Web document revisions
━━━━━━━━━━━━━━━━━━━━━━━━━━━━━━

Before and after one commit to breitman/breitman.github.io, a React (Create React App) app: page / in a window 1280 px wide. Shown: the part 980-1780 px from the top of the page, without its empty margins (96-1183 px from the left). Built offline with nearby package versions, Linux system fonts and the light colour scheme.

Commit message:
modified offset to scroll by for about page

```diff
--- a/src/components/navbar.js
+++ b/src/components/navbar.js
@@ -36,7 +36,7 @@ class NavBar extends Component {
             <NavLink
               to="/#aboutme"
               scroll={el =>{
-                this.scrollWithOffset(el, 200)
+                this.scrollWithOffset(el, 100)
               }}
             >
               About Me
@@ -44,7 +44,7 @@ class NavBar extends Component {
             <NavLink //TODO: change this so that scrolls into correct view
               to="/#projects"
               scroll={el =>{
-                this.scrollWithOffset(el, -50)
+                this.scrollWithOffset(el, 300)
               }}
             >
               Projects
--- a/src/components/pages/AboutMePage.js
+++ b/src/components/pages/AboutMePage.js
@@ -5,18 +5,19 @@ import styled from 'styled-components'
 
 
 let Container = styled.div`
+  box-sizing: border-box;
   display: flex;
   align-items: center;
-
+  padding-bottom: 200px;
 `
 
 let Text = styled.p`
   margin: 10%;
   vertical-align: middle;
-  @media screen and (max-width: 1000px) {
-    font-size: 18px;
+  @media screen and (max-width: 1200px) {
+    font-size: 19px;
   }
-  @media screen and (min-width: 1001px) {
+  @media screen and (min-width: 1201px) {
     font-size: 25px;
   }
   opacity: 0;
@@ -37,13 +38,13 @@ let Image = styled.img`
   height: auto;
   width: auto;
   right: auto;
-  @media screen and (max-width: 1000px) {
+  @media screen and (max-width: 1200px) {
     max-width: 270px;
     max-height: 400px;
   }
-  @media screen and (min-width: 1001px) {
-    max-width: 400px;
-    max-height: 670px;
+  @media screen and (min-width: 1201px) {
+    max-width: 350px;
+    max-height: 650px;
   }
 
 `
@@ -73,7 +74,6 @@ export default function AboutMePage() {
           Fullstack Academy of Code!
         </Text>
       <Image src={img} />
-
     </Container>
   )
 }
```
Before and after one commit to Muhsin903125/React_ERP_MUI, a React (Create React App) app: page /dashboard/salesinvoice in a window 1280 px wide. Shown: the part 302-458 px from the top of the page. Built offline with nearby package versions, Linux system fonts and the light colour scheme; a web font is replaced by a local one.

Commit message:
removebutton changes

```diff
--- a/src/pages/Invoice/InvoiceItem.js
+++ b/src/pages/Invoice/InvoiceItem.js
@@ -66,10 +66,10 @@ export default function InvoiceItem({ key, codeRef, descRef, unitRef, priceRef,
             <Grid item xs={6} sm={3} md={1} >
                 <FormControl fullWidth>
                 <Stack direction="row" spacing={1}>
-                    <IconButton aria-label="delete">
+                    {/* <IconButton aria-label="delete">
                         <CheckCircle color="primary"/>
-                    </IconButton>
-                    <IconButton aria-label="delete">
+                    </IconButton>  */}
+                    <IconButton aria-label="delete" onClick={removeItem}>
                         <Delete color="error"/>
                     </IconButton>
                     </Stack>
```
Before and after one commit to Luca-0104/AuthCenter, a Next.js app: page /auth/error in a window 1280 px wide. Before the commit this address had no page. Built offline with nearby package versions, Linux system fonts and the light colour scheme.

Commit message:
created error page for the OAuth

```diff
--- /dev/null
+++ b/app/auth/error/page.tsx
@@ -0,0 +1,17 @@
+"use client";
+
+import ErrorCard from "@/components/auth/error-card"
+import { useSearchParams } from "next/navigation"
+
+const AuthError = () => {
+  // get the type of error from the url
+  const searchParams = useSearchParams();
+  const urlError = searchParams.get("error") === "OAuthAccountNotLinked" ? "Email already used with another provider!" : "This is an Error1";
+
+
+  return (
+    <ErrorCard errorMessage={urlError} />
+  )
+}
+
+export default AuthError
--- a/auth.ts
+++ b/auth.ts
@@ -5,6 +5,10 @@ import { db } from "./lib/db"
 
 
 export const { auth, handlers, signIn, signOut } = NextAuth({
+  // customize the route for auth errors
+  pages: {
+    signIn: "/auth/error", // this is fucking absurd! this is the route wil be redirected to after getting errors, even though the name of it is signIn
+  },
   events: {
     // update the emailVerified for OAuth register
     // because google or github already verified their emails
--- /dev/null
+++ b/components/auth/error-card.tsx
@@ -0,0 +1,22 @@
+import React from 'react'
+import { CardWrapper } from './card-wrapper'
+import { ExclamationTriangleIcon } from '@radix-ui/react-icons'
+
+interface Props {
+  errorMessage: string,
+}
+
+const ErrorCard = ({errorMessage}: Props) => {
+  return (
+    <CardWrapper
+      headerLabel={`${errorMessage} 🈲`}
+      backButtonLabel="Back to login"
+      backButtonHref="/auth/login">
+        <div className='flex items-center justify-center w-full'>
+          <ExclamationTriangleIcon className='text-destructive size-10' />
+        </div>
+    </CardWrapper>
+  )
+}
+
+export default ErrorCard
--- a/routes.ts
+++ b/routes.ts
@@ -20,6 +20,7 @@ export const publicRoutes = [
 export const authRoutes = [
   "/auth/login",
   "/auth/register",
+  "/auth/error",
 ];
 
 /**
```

━━━━━━━━━━━━━━━━━━━━━━━━━━━━━━

* _TASK DESCRIPTION_:
Would you write the records out again, word for word?

* _SOLUTION TO THIS PROBLEM_:
Before and after one commit to breitman/breitman.github.io, a React (Create React App) app: page / in a window 1280 px wide. Shown: the part 980-1780 px from the top of the page, without its empty margins (96-1183 px from the left). Built offline with nearby package versions, Linux system fonts and the light colour scheme.

Commit message:
modified offset to scroll by for about page

```diff
--- a/src/components/navbar.js
+++ b/src/components/navbar.js
@@ -36,7 +36,7 @@ class NavBar extends Component {
             <NavLink
               to="/#aboutme"
               scroll={el =>{
-                this.scrollWithOffset(el, 200)
+                this.scrollWithOffset(el, 100)
               }}
             >
               About Me
@@ -44,7 +44,7 @@ class NavBar extends Component {
             <NavLink //TODO: change this so that scrolls into correct view
               to="/#projects"
               scroll={el =>{
-                this.scrollWithOffset(el, -50)
+                this.scrollWithOffset(el, 300)
               }}
             >
               Projects
--- a/src/components/pages/AboutMePage.js
+++ b/src/components/pages/AboutMePage.js
@@ -5,18 +5,19 @@ import styled from 'styled-components'
 
 
 let Container = styled.div`
+  box-sizing: border-box;
   display: flex;
   align-items: center;
-
+  padding-bottom: 200px;
 `
 
 let Text = styled.p`
   margin: 10%;
   vertical-align: middle;
-  @media screen and (max-width: 1000px) {
-    font-size: 18px;
+  @media screen and (max-width: 1200px) {
+    font-size: 19px;
   }
-  @media screen and (min-width: 1001px) {
+  @media screen and (min-width: 1201px) {
     font-size: 25px;
   }
   opacity: 0;
@@ -37,13 +38,13 @@ let Image = styled.img`
   height: auto;
   width: auto;
   right: auto;
-  @media screen and (max-width: 1000px) {
+  @media screen and (max-width: 1200px) {
     max-width: 270px;
     max-height: 400px;
   }
-  @media screen and (min-width: 1001px) {
-    max-width: 400px;
-    max-height: 670px;
+  @media screen and (min-width: 1201px) {
+    max-width: 350px;
+    max-height: 650px;
   }
 
 `
@@ -73,7 +74,6 @@ export default function AboutMePage() {
           Fullstack Academy of Code!
         </Text>
       <Image src={img} />
-
     </Container>
   )
 }
```
Before and after one commit to Muhsin903125/React_ERP_MUI, a React (Create React App) app: page /dashboard/salesinvoice in a window 1280 px wide. Shown: the part 302-458 px from the top of the page. Built offline with nearby package versions, Linux system fonts and the light colour scheme; a web font is replaced by a local one.

Commit message:
removebutton changes

```diff
--- a/src/pages/Invoice/InvoiceItem.js
+++ b/src/pages/Invoice/InvoiceItem.js
@@ -66,10 +66,10 @@ export default function InvoiceItem({ key, codeRef, descRef, unitRef, priceRef,
             <Grid item xs={6} sm={3} md={1} >
                 <FormControl fullWidth>
                 <Stack direction="row" spacing={1}>
-                    <IconButton aria-label="delete">
+                    {/* <IconButton aria-label="delete">
                         <CheckCircle color="primary"/>
-                    </IconButton>
-                    <IconButton aria-label="delete">
+                    </IconButton>  */}
+                    <IconButton aria-label="delete" onClick={removeItem}>
                         <Delete color="error"/>
                     </IconButton>
                     </Stack>
```
Before and after one commit to Luca-0104/AuthCenter, a Next.js app: page /auth/error in a window 1280 px wide. Before the commit this address had no page. Built offline with nearby package versions, Linux system fonts and the light colour scheme.

Commit message:
created error page for the OAuth

```diff
--- /dev/null
+++ b/app/auth/error/page.tsx
@@ -0,0 +1,17 @@
+"use client";
+
+import ErrorCard from "@/components/auth/error-card"
+import { useSearchParams } from "next/navigation"
+
+const AuthError = () => {
+  // get the type of error from the url
+  const searchParams = useSearchParams();
+  const urlError = searchParams.get("error") === "OAuthAccountNotLinked" ? "Email already used with another provider!" : "This is an Error1";
+
+
+  return (
+    <ErrorCard errorMessage={urlError} />
+  )
+}
+
+export default AuthError
--- a/auth.ts
+++ b/auth.ts
@@ -5,6 +5,10 @@ import { db } from "./lib/db"
 
 
 export const { auth, handlers, signIn, signOut } = NextAuth({
+  // customize the route for auth errors
+  pages: {
+    signIn: "/auth/error", // this is fucking absurd! this is the route wil be redirected to after getting errors, even though the name of it is signIn
+  },
   events: {
     // update the emailVerified for OAuth register
     // because google or github already verified their emails
--- /dev/null
+++ b/components/auth/error-card.tsx
@@ -0,0 +1,22 @@
+import React from 'react'
+import { CardWrapper } from './card-wrapper'
+import { ExclamationTriangleIcon } from '@radix-ui/react-icons'
+
+interface Props {
+  errorMessage: string,
+}
+
+const ErrorCard = ({errorMessage}: Props) => {
+  return (
+    <CardWrapper
+      headerLabel={`${errorMessage} 🈲`}
+      backButtonLabel="Back to login"
+      backButtonHref="/auth/login">
+        <div className='flex items-center justify-center w-full'>
+          <ExclamationTriangleIcon className='text-destructive size-10' />
+        </div>
+    </CardWrapper>
+  )
+}
+
+export default ErrorCard
--- a/routes.ts
+++ b/routes.ts
@@ -20,6 +20,7 @@ export const publicRoutes = [
 export const authRoutes = [
   "/auth/login",
   "/auth/register",
+  "/auth/error",
 ];
 
 /**
```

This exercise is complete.